== EXERCISE ==
If a picture appears in the records below, drop it, and reproduce everything else exactly.

== ENTRIES SUPPLIED ==
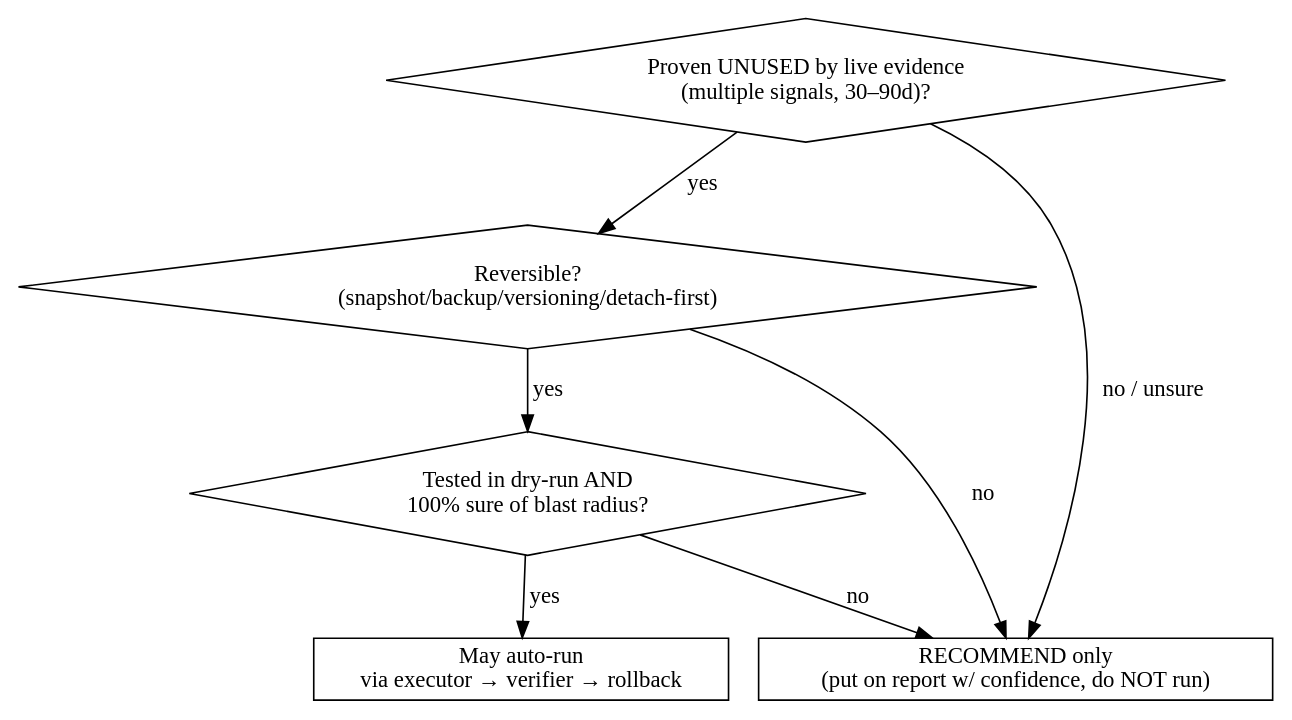
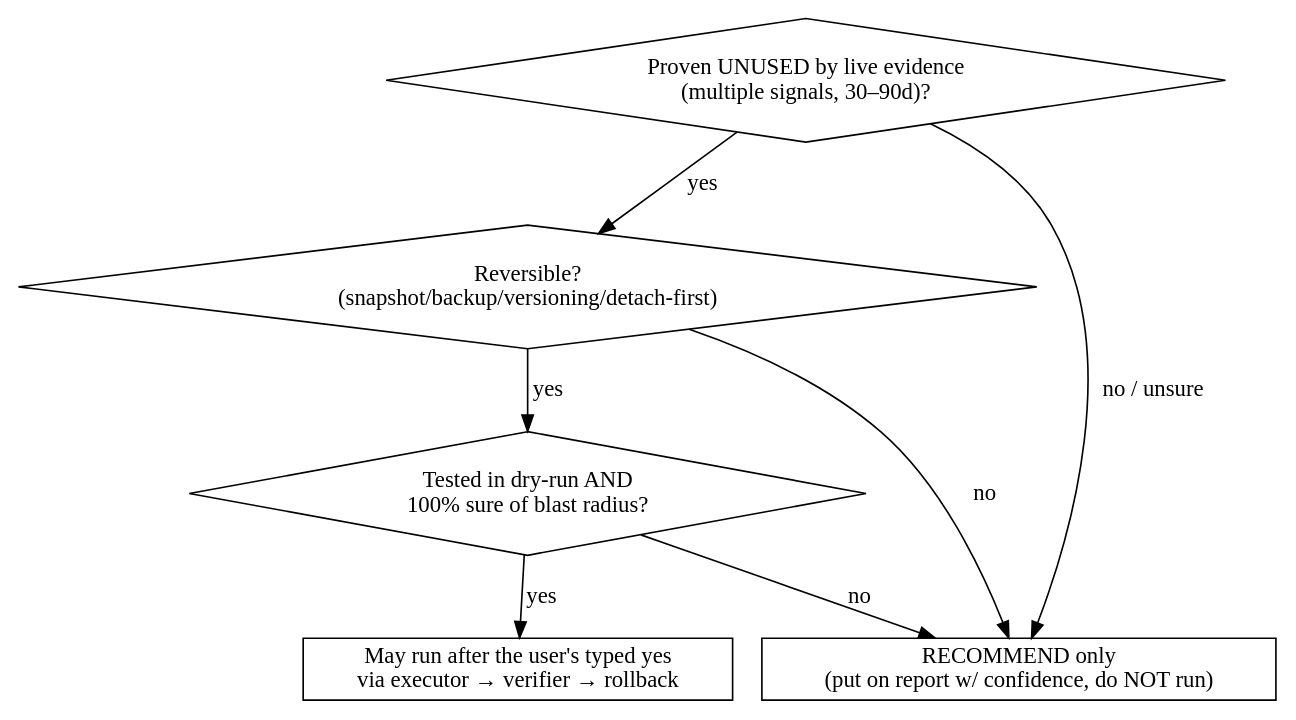
One commit to Aboudjem/aws-cost-audit-skill changed the diagram in skills/aws-cost-audit/SKILL.md. Above: the diagram before and after it, drawn with Graphviz. The commit also changed other lines of this file and 17 other files, not shown here.

````diff
--- a/skills/aws-cost-audit/SKILL.md
+++ b/skills/aws-cost-audit/SKILL.md
@@ -96,16 +100,16 @@
 ```dot
 digraph gate {
   rankdir=TB; node [shape=box];
   q1 [shape=diamond, label="Proven UNUSED by live evidence\n(multiple signals, 30–90d)?"];
   q2 [shape=diamond, label="Reversible?\n(snapshot/backup/versioning/detach-first)"];
   q3 [shape=diamond, label="Tested in dry-run AND\n100% sure of blast radius?"];
   rec [label="RECOMMEND only\n(put on report w/ confidence, do NOT run)"];
-  run [label="May auto-run\nvia executor → verifier → rollback"];
+  run [label="May run after the user's typed yes\nvia executor → verifier → rollback"];
   q1 -> rec [label="no / unsure"];
   q1 -> q2 [label="yes"];
   q2 -> rec [label="no"];
   q2 -> q3 [label="yes"];
   q3 -> rec [label="no"];
   q3 -> run [label="yes"];
 }
 ```
````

== SOLUTION ==
One commit to Aboudjem/aws-cost-audit-skill changed the diagram in skills/aws-cost-audit/SKILL.md. Above: the diagram before and after it, drawn with Graphviz. The commit also changed other lines of this file and 17 other files, not shown here.

````diff
--- a/skills/aws-cost-audit/SKILL.md
+++ b/skills/aws-cost-audit/SKILL.md
@@ -96,16 +100,16 @@
 ```dot
 digraph gate {
   rankdir=TB; node [shape=box];
   q1 [shape=diamond, label="Proven UNUSED by live evidence\n(multiple signals, 30–90d)?"];
   q2 [shape=diamond, label="Reversible?\n(snapshot/backup/versioning/detach-first)"];
   q3 [shape=diamond, label="Tested in dry-run AND\n100% sure of blast radius?"];
   rec [label="RECOMMEND only\n(put on report w/ confidence, do NOT run)"];
-  run [label="May auto-run\nvia executor → verifier → rollback"];
+  run [label="May run after the user's typed yes\nvia executor → verifier → rollback"];
   q1 -> rec [label="no / unsure"];
   q1 -> q2 [label="yes"];
   q2 -> rec [label="no"];
   q2 -> q3 [label="yes"];
   q3 -> rec [label="no"];
   q3 -> run [label="yes"];
 }
 ```
````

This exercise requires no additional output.